This feeling is foreign to me. I haven’t spent enough time with it over the years to discern it, to define it. The distractions of a noise-doused life of busyness and what’s-next anticipation easily hide its soft footsteps through my soul. But loneliness lurks.
I think that I could have predicted most of my feelings. Most of my experiences. Care-taking is not new to humanity. In fact, all of us will either die unexpectedly, give care, or be taken care of (or all of the above.) That’s pretty much the options. Which makes care-taking a nearly universal human experience. Not to mention, if you were ever a baby, you were cared for. I think that about covers it.
But this feeling isn’t one that I know how to contend with. It’s almost unidentifiable for me. Just an empty, unbelonging. By the way, I only try to write about this season because I want to remember it. I have belonged and I will belong again. The again will be sweeter because the unbelonging is recognized and real. I suppose there’s a similar emotion to empty-nesters. A recalibration of relationships. And this wouldn’t be so hard if the past wouldn’t have been so satisfying. There was never a moment of our marriage that I felt empty, displaced, or unseen. Now, I embody them.
My life is not absent of love and attentiveness. I am surrounded by family, friends, those who minister and need ministry. Yet, lately, this unbelonging echo chamber stifles any contentedness of companionship that tries to reinforce kinship. It’s odd to know one thing and to feel another. To logic one, and emote the opposite.
In some ways it’s less about loneliness and more about discovering a new identity. I lay in the beds with my kids at night and talk about love. I sit at the dinner table with my family and inhale life.
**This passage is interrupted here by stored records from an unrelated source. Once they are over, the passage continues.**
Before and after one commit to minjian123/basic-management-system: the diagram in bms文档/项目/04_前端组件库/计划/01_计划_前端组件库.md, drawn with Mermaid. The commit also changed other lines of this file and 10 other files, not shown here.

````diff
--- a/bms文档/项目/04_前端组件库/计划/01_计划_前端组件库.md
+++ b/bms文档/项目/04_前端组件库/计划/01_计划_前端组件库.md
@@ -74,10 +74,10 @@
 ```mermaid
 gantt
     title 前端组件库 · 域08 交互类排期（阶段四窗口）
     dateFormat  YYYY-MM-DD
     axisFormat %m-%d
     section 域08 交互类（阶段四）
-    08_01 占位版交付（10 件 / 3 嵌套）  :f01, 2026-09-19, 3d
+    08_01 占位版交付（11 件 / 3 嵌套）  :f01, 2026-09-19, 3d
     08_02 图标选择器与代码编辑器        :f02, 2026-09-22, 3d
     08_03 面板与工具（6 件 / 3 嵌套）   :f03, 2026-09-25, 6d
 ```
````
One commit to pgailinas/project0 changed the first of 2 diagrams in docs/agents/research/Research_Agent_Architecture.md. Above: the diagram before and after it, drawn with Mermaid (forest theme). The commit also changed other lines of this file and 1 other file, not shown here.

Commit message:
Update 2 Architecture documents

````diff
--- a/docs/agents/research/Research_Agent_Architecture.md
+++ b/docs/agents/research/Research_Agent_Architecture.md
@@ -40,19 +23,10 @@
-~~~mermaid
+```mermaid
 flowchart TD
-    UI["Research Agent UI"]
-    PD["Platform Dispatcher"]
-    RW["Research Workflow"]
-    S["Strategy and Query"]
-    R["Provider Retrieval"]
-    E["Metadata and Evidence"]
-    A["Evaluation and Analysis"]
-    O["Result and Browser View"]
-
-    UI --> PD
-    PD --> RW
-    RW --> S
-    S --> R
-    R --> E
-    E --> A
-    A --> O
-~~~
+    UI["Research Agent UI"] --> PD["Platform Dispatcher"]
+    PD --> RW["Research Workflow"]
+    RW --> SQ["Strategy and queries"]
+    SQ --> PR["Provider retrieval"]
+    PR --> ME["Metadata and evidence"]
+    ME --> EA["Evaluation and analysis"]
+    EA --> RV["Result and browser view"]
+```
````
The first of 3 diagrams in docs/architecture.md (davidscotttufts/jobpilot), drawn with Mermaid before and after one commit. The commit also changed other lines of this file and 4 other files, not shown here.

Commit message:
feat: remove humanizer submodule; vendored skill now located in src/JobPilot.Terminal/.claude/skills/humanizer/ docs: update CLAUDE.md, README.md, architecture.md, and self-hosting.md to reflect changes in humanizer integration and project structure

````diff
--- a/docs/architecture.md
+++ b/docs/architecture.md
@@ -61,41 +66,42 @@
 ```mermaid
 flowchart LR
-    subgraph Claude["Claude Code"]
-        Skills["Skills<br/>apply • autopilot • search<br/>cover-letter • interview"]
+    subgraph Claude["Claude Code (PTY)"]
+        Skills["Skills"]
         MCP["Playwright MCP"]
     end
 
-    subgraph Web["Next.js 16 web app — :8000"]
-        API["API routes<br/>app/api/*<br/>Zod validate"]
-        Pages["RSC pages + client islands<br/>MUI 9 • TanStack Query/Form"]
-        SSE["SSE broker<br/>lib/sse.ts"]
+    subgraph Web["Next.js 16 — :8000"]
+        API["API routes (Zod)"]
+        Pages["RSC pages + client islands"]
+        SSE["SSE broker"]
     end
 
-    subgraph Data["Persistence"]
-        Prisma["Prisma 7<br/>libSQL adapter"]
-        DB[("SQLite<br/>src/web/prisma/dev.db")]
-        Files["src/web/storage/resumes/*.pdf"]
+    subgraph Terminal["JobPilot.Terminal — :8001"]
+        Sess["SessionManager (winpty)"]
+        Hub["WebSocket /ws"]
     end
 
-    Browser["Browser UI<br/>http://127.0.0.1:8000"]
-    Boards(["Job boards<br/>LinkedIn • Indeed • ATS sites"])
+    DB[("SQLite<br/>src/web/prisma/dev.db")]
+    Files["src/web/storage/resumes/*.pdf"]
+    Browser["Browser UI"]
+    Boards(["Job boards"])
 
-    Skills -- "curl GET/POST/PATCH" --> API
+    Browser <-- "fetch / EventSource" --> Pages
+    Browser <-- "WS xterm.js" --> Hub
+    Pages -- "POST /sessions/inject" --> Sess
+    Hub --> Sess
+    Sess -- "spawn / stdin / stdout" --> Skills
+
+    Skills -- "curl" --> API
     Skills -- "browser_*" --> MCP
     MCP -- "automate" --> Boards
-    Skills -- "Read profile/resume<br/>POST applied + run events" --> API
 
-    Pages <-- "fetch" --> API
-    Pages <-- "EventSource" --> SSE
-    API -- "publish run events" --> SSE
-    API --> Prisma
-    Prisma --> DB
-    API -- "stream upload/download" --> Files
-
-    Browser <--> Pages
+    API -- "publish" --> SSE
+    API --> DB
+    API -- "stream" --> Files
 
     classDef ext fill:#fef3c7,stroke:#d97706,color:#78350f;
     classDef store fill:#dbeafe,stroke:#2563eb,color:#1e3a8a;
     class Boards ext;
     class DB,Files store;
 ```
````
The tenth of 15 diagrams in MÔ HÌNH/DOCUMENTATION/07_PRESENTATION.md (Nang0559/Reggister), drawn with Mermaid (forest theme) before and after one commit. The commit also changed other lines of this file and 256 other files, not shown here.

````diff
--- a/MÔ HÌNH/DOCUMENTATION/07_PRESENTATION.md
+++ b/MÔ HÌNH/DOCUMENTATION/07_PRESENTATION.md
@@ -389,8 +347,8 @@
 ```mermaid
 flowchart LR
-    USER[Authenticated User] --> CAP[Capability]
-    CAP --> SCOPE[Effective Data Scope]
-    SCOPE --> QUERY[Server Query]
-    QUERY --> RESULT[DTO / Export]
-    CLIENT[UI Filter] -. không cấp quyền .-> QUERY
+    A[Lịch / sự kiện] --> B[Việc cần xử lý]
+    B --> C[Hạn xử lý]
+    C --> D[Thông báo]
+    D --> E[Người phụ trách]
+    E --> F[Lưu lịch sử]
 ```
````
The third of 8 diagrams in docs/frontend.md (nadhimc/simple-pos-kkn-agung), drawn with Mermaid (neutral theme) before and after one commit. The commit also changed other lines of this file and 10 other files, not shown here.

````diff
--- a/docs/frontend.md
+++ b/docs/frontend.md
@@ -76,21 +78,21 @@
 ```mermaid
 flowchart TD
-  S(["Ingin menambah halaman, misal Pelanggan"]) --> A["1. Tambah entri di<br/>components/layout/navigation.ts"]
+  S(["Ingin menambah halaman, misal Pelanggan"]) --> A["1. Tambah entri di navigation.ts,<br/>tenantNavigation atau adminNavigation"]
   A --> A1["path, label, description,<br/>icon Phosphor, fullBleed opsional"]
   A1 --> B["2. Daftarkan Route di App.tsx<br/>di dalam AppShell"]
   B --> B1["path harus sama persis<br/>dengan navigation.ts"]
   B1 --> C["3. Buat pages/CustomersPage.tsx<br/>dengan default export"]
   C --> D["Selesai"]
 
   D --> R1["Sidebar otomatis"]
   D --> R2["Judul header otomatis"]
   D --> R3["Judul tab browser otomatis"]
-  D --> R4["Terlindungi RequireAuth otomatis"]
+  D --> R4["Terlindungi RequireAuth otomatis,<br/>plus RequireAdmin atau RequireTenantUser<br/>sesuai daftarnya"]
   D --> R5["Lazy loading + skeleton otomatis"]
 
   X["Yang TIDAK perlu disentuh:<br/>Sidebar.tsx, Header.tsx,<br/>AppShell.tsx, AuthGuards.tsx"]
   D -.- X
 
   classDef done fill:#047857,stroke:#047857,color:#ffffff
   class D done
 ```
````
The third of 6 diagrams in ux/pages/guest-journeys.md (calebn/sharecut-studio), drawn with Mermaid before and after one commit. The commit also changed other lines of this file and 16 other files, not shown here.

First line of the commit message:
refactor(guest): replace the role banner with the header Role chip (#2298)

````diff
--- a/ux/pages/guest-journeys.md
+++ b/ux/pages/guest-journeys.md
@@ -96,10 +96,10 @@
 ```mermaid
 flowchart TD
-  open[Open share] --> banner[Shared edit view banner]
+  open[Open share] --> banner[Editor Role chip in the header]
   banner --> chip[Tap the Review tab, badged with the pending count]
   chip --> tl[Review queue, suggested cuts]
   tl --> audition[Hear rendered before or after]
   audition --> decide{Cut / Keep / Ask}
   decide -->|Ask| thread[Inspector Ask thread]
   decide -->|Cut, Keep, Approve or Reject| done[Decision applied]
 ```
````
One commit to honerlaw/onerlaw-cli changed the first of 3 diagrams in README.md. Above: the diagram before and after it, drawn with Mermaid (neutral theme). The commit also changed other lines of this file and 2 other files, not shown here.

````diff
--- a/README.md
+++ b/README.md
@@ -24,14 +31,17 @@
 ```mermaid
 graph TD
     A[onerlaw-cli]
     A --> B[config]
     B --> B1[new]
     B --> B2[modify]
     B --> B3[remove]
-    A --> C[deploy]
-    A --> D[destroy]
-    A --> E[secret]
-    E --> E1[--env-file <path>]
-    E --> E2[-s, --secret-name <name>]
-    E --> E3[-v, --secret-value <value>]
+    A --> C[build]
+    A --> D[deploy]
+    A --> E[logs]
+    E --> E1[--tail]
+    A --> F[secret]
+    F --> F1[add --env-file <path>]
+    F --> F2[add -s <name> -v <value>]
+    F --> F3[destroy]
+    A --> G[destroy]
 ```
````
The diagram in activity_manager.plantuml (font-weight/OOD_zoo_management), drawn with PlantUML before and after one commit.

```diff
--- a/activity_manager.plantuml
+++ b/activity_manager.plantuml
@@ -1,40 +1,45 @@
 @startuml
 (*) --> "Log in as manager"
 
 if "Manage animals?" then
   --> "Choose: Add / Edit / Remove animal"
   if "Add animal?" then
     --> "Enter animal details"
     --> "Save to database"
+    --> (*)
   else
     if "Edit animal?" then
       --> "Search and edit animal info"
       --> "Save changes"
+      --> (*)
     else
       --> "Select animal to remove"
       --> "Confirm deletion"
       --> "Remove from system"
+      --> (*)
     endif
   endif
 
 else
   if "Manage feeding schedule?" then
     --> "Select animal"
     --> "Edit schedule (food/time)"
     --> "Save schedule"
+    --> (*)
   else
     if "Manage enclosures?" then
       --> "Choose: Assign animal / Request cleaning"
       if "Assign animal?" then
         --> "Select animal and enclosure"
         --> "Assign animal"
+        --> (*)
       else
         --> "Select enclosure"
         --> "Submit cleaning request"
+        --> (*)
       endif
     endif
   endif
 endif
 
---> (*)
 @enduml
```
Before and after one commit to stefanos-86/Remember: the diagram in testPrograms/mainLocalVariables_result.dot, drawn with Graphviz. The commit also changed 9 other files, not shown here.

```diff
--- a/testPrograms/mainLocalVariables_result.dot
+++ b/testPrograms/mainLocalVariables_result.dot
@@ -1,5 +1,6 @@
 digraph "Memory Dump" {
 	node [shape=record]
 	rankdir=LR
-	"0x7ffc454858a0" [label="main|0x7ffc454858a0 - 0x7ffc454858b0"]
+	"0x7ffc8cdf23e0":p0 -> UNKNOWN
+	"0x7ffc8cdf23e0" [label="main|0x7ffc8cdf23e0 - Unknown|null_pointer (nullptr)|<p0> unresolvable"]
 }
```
I share meals, conversations, board games, concerts, car rides, movies, ministry, and being. This dis-ease is confusing. I am not alone. Just lonely.